What is required: Would you retype every entry that follows without altering a word?

Provided records:
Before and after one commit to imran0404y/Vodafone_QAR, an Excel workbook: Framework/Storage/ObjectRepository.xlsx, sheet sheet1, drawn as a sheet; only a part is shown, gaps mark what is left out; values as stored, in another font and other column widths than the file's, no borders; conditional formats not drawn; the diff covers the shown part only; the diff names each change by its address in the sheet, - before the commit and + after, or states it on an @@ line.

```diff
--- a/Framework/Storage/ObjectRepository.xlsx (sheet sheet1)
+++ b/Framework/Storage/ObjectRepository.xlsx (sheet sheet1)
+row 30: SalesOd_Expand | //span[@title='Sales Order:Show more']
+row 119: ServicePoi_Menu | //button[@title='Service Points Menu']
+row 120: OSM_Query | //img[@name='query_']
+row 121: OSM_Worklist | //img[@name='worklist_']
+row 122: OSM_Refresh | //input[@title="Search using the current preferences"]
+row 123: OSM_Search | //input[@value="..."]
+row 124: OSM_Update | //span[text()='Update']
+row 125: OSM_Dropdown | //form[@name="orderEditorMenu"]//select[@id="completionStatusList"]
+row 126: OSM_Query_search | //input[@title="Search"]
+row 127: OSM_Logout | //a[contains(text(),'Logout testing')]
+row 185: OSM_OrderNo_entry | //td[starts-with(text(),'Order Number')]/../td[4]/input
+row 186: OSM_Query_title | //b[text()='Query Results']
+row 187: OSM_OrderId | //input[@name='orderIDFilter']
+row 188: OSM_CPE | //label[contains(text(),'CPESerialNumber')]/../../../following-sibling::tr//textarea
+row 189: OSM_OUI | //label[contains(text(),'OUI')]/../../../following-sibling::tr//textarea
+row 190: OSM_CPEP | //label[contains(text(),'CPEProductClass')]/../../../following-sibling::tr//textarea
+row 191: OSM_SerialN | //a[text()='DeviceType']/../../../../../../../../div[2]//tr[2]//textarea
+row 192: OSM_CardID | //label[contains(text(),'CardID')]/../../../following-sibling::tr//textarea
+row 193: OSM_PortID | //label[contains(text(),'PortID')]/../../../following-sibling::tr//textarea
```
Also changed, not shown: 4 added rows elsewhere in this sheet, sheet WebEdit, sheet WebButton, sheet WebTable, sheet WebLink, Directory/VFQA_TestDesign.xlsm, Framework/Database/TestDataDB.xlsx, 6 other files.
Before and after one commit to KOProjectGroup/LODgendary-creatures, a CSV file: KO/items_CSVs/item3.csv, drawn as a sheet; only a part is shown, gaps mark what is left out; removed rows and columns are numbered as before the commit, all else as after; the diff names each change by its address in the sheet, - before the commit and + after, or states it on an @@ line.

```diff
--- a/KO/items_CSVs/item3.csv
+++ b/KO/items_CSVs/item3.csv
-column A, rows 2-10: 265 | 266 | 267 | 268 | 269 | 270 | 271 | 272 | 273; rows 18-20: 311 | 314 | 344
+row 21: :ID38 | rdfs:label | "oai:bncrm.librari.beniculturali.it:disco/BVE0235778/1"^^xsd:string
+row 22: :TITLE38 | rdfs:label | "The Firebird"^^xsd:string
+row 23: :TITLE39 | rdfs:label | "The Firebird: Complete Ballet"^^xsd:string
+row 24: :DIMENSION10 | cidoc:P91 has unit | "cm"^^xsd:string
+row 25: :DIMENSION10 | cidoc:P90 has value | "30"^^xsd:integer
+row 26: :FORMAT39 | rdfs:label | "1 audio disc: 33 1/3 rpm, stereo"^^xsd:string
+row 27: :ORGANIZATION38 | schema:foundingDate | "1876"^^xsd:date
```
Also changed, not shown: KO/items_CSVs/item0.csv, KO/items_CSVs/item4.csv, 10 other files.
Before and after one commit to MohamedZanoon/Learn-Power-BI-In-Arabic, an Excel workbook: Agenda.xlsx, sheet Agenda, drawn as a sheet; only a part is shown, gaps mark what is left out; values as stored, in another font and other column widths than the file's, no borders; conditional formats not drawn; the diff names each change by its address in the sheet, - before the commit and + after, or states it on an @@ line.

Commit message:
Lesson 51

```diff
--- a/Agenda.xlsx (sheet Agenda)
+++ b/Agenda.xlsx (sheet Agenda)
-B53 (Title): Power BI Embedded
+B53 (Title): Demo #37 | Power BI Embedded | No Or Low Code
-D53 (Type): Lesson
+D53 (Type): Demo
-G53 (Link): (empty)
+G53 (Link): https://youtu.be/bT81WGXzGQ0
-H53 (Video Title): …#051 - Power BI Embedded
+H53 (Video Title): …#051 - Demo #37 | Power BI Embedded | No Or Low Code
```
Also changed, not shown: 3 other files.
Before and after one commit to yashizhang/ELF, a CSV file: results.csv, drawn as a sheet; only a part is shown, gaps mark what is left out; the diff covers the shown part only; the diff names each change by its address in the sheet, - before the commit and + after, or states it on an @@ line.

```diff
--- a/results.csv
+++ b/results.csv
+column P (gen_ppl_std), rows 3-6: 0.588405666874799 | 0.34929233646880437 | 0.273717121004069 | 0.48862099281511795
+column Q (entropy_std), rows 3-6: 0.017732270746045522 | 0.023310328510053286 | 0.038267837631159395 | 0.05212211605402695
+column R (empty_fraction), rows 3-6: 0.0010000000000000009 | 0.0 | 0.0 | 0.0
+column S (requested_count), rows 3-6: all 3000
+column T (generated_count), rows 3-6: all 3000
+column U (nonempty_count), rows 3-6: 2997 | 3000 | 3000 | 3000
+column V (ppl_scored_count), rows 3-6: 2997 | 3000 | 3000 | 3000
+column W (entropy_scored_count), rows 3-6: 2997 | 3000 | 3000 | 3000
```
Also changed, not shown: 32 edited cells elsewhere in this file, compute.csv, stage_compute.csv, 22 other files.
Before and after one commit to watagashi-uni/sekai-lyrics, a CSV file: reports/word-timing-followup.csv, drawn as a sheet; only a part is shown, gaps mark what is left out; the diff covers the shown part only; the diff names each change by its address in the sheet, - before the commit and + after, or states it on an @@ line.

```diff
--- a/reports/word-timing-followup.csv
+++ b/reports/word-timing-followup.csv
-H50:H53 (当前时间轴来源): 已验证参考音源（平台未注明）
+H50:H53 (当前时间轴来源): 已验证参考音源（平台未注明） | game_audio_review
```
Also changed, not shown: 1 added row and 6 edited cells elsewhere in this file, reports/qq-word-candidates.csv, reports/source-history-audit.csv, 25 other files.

Reply to the task:
Before and after one commit to imran0404y/Vodafone_QAR, an Excel workbook: Framework/Storage/ObjectRepository.xlsx, sheet sheet1, drawn as a sheet; only a part is shown, gaps mark what is left out; values as stored, in another font and other column widths than the file's, no borders; conditional formats not drawn; the diff covers the shown part only; the diff names each change by its address in the sheet, - before the commit and + after, or states it on an @@ line.

```diff
--- a/Framework/Storage/ObjectRepository.xlsx (sheet sheet1)
+++ b/Framework/Storage/ObjectRepository.xlsx (sheet sheet1)
+row 30: SalesOd_Expand | //span[@title='Sales Order:Show more']
+row 119: ServicePoi_Menu | //button[@title='Service Points Menu']
+row 120: OSM_Query | //img[@name='query_']
+row 121: OSM_Worklist | //img[@name='worklist_']
+row 122: OSM_Refresh | //input[@title="Search using the current preferences"]
+row 123: OSM_Search | //input[@value="..."]
+row 124: OSM_Update | //span[text()='Update']
+row 125: OSM_Dropdown | //form[@name="orderEditorMenu"]//select[@id="completionStatusList"]
+row 126: OSM_Query_search | //input[@title="Search"]
+row 127: OSM_Logout | //a[contains(text(),'Logout testing')]
+row 185: OSM_OrderNo_entry | //td[starts-with(text(),'Order Number')]/../td[4]/input
+row 186: OSM_Query_title | //b[text()='Query Results']
+row 187: OSM_OrderId | //input[@name='orderIDFilter']
+row 188: OSM_CPE | //label[contains(text(),'CPESerialNumber')]/../../../following-sibling::tr//textarea
+row 189: OSM_OUI | //label[contains(text(),'OUI')]/../../../following-sibling::tr//textarea
+row 190: OSM_CPEP | //label[contains(text(),'CPEProductClass')]/../../../following-sibling::tr//textarea
+row 191: OSM_SerialN | //a[text()='DeviceType']/../../../../../../../../div[2]//tr[2]//textarea
+row 192: OSM_CardID | //label[contains(text(),'CardID')]/../../../following-sibling::tr//textarea
+row 193: OSM_PortID | //label[contains(text(),'PortID')]/../../../following-sibling::tr//textarea
```
Also changed, not shown: 4 added rows elsewhere in this sheet, sheet WebEdit, sheet WebButton, sheet WebTable, sheet WebLink, Directory/VFQA_TestDesign.xlsm, Framework/Database/TestDataDB.xlsx, 6 other files.
Before and after one commit to KOProjectGroup/LODgendary-creatures, a CSV file: KO/items_CSVs/item3.csv, drawn as a sheet; only a part is shown, gaps mark what is left out; removed rows and columns are numbered as before the commit, all else as after; the diff names each change by its address in the sheet, - before the commit and + after, or states it on an @@ line.

```diff
--- a/KO/items_CSVs/item3.csv
+++ b/KO/items_CSVs/item3.csv
-column A, rows 2-10: 265 | 266 | 267 | 268 | 269 | 270 | 271 | 272 | 273; rows 18-20: 311 | 314 | 344
+row 21: :ID38 | rdfs:label | "oai:bncrm.librari.beniculturali.it:disco/BVE0235778/1"^^xsd:string
+row 22: :TITLE38 | rdfs:label | "The Firebird"^^xsd:string
+row 23: :TITLE39 | rdfs:label | "The Firebird: Complete Ballet"^^xsd:string
+row 24: :DIMENSION10 | cidoc:P91 has unit | "cm"^^xsd:string
+row 25: :DIMENSION10 | cidoc:P90 has value | "30"^^xsd:integer
+row 26: :FORMAT39 | rdfs:label | "1 audio disc: 33 1/3 rpm, stereo"^^xsd:string
+row 27: :ORGANIZATION38 | schema:foundingDate | "1876"^^xsd:date
```
Also changed, not shown: KO/items_CSVs/item0.csv, KO/items_CSVs/item4.csv, 10 other files.
Before and after one commit to MohamedZanoon/Learn-Power-BI-In-Arabic, an Excel workbook: Agenda.xlsx, sheet Agenda, drawn as a sheet; only a part is shown, gaps mark what is left out; values as stored, in another font and other column widths than the file's, no borders; conditional formats not drawn; the diff names each change by its address in the sheet, - before the commit and + after, or states it on an @@ line.

Commit message:
Lesson 51

```diff
--- a/Agenda.xlsx (sheet Agenda)
+++ b/Agenda.xlsx (sheet Agenda)
-B53 (Title): Power BI Embedded
+B53 (Title): Demo #37 | Power BI Embedded | No Or Low Code
-D53 (Type): Lesson
+D53 (Type): Demo
-G53 (Link): (empty)
+G53 (Link): https://youtu.be/bT81WGXzGQ0
-H53 (Video Title): …#051 - Power BI Embedded
+H53 (Video Title): …#051 - Demo #37 | Power BI Embedded | No Or Low Code
```
Also changed, not shown: 3 other files.
Before and after one commit to yashizhang/ELF, a CSV file: results.csv, drawn as a sheet; only a part is shown, gaps mark what is left out; the diff covers the shown part only; the diff names each change by its address in the sheet, - before the commit and + after, or states it on an @@ line.

```diff
--- a/results.csv
+++ b/results.csv
+column P (gen_ppl_std), rows 3-6: 0.588405666874799 | 0.34929233646880437 | 0.273717121004069 | 0.48862099281511795
+column Q (entropy_std), rows 3-6: 0.017732270746045522 | 0.023310328510053286 | 0.038267837631159395 | 0.05212211605402695
+column R (empty_fraction), rows 3-6: 0.0010000000000000009 | 0.0 | 0.0 | 0.0
+column S (requested_count), rows 3-6: all 3000
+column T (generated_count), rows 3-6: all 3000
+column U (nonempty_count), rows 3-6: 2997 | 3000 | 3000 | 3000
+column V (ppl_scored_count), rows 3-6: 2997 | 3000 | 3000 | 3000
+column W (entropy_scored_count), rows 3-6: 2997 | 3000 | 3000 | 3000
```
Also changed, not shown: 32 edited cells elsewhere in this file, compute.csv, stage_compute.csv, 22 other files.
Before and after one commit to watagashi-uni/sekai-lyrics, a CSV file: reports/word-timing-followup.csv, drawn as a sheet; only a part is shown, gaps mark what is left out; the diff covers the shown part only; the diff names each change by its address in the sheet, - before the commit and + after, or states it on an @@ line.

```diff
--- a/reports/word-timing-followup.csv
+++ b/reports/word-timing-followup.csv
-H50:H53 (当前时间轴来源): 已验证参考音源（平台未注明）
+H50:H53 (当前时间轴来源): 已验证参考音源（平台未注明） | game_audio_review
```
Also changed, not shown: 1 added row and 6 edited cells elsewhere in this file, reports/qq-word-candidates.csv, reports/source-history-audit.csv, 25 other files.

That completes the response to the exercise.